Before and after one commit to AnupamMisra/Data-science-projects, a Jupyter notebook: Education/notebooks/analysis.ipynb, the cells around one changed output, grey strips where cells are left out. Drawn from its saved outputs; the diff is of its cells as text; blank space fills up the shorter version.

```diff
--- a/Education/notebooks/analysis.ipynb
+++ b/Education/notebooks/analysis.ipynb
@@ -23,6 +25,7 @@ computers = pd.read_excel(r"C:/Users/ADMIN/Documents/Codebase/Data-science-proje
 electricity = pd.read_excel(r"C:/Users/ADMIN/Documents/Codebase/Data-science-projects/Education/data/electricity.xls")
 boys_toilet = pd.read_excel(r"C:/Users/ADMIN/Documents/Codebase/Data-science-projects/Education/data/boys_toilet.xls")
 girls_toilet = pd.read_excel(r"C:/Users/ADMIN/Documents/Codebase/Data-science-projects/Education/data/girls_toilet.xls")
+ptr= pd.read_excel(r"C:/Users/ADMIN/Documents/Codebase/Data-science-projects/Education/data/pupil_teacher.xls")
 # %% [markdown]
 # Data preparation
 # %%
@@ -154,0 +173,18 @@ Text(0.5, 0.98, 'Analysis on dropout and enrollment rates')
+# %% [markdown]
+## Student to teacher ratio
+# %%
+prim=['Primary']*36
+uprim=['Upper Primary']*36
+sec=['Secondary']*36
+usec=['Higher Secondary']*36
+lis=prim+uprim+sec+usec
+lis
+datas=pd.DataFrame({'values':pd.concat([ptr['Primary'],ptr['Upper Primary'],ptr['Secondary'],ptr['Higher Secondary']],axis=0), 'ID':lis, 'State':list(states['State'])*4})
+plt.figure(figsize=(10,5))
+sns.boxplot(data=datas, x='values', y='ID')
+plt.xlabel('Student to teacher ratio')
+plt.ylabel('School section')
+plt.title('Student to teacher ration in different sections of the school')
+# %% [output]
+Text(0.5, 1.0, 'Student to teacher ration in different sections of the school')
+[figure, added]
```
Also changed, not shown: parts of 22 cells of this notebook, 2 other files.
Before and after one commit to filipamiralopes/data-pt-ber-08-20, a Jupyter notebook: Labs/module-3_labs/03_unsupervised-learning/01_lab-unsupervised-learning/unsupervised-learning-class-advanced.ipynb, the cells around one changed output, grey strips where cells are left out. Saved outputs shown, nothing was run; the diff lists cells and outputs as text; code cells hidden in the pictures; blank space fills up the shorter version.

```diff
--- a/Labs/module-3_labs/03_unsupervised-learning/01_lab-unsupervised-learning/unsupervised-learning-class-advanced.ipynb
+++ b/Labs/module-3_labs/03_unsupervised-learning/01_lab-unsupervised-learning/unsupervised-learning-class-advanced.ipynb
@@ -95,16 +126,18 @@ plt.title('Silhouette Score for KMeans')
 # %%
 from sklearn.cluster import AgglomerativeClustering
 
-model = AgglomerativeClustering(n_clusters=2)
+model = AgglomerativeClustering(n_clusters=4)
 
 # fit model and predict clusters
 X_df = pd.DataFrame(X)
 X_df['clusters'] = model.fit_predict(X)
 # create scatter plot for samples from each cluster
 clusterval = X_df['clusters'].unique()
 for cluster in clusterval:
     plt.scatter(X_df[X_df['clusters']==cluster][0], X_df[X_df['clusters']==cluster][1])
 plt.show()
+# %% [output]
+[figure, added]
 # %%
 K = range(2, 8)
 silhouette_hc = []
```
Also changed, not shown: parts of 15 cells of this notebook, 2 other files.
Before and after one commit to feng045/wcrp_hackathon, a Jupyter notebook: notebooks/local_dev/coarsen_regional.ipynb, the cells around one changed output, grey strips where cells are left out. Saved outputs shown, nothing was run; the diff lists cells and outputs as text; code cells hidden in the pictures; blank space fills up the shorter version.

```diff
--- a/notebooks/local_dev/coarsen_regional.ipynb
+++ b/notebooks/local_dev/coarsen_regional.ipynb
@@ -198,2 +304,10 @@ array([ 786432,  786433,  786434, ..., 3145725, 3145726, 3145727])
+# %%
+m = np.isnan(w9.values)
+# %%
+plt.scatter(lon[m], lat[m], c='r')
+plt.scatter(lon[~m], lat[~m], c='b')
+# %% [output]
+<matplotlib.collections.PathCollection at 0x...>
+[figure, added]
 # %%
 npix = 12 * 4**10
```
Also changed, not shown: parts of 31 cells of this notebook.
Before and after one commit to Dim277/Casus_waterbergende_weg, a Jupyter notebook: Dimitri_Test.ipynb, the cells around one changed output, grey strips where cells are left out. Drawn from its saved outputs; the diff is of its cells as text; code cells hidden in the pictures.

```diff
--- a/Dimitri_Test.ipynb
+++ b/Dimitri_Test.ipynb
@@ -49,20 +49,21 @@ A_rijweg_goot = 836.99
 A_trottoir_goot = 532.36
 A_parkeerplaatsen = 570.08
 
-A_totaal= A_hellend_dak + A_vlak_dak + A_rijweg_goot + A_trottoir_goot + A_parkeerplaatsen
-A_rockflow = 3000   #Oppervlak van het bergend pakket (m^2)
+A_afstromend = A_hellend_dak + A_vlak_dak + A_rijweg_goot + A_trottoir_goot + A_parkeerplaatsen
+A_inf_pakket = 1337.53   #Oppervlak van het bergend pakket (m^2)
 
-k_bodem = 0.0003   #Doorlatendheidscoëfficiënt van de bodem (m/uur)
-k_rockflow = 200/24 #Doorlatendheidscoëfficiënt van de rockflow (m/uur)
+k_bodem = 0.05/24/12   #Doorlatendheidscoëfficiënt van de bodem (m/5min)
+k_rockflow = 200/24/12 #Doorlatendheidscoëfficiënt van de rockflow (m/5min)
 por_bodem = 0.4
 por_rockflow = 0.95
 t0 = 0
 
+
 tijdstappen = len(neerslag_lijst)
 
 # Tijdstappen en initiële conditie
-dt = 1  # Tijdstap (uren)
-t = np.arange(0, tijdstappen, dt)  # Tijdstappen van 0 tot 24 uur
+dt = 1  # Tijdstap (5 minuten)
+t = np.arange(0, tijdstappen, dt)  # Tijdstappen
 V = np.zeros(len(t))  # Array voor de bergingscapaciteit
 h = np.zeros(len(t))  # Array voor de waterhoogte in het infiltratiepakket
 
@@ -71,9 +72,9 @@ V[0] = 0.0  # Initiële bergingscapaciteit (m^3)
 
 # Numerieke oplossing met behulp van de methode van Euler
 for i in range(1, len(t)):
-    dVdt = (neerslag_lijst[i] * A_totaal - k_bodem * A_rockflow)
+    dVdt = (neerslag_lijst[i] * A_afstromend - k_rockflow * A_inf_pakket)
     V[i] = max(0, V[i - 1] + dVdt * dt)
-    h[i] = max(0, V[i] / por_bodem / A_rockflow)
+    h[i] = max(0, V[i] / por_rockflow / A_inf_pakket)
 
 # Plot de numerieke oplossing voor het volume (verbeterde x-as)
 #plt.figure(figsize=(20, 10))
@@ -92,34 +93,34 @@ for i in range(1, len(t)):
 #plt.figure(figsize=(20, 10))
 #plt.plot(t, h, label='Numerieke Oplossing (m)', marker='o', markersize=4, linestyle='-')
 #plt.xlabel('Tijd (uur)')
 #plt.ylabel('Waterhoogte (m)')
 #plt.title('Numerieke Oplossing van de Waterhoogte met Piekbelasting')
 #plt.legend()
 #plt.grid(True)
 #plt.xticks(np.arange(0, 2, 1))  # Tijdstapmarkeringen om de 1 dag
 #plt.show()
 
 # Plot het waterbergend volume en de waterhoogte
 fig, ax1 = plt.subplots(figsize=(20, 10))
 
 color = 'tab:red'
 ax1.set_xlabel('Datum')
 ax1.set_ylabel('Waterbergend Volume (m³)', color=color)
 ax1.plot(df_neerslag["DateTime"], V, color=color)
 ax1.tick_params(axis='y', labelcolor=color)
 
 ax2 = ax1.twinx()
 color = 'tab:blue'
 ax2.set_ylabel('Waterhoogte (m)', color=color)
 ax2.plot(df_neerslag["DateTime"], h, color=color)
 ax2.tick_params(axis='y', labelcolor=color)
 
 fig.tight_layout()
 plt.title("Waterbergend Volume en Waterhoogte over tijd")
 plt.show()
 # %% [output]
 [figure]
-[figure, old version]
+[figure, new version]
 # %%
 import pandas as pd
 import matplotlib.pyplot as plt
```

- - -

TASK:
Which lines in the data above hold the word "different"? Return each of them.

RESULT FOR THIS EXERCISE:
+plt.title('Student to teacher ration in different sections of the school')
+Text(0.5, 1.0, 'Student to teacher ration in different sections of the school')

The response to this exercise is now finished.